The transition model (i) of classical phonetics distinguished between inevitable transitions between momentary target configurations (called coarticulation by Menzerath and Lacerda in 1933) and assimilation extending over a larger domain than a transition, implying reorganization of the input. By the 1950s it was clear that coarticulation extended beyond target configurations and involved more than two phonemes, and sub-cortical tug-of-war models (ii) came to be preferred, based on competition between phonemes for muscles and articulator movement [e.g., Öhman, J. Acoust. Soc. Am. 39, 151–168 (1966)] and seeing coarticulation and assimilation as synonymous. Finally (iii) gesture queuing models [e.g., Kozhevnikov and Chistovich, Speech Articulation and Perception (1965)] delay gestures that are antagonistic to on-going activity, implying a cortical scanning procedure to survey on-coming input. Examples of articulator timing, analyzed from x-ray motion films of speech, are presented that favor (iii) rather than (ii). It is argued that much current controversy over coarticulation can be avoided if a cortical level of motor control and the distinction between coarticulation and assimilation were accepted again.
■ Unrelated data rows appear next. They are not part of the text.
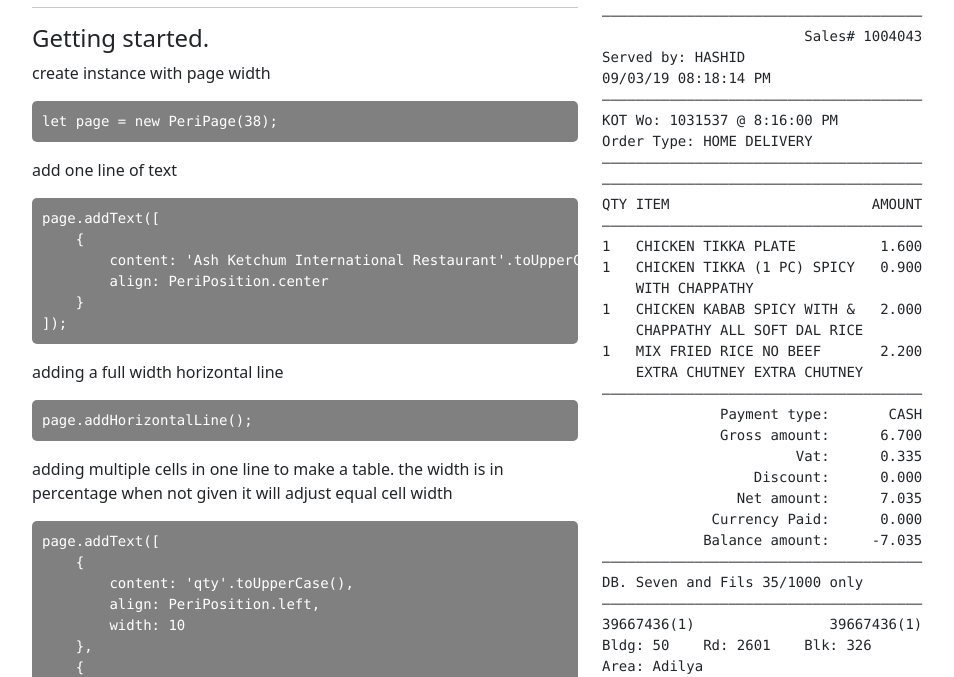
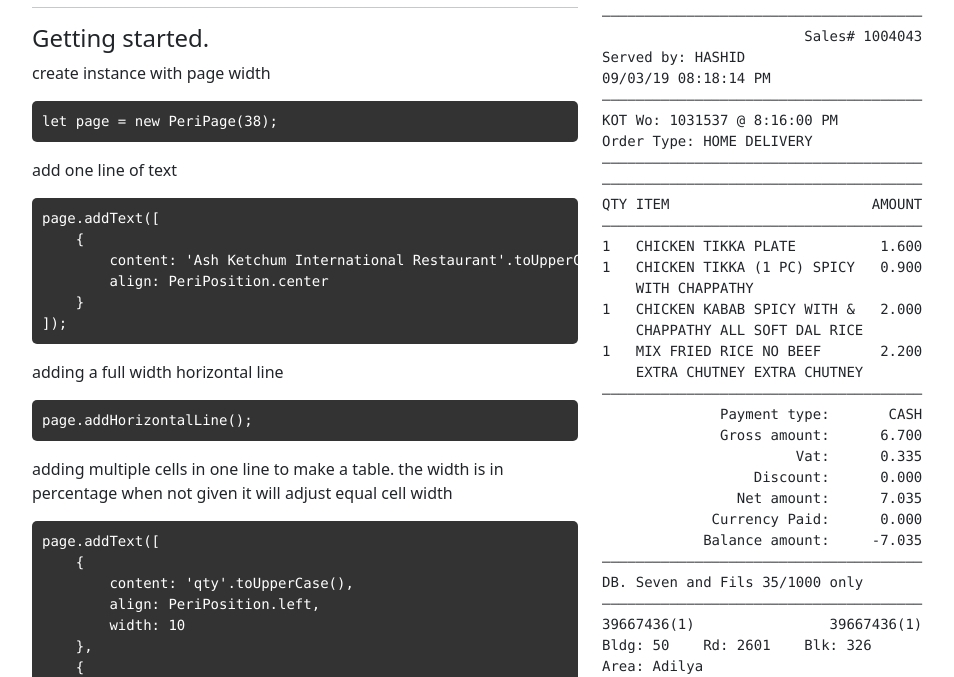
Before and after one commit to craftpip/peripage, a website: page index.html in a window 1280 px wide. Shown: the part 129-806 px from the top of the page, without its empty margins (50-1004 px from the left). Drawn offline with nearby package versions, Linux system fonts and the light colour scheme.

Commit message:
update color

```diff
--- a/demo.css
+++ b/demo.css
@@ -2,7 +2,7 @@
     padding-top: 50px;
 }
 .example pre{
-    background: gray;
+    background: #333;
     color: white;
     padding: 10px;
     border-radius: 5px;
```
The procedures and some data are presented in Wood [J. Phon. 19, 281–292 (1991)]. Poster presentation.
|Enheter & grupper
- Jämförande språkvetenskap och lingvistik
|Titel på värdpublikation||Journal of the Acoustical Society of America|
|Förlag||Acoustical Society of America|
|Status||Published - 1994|
|Peer review utförd||Ja|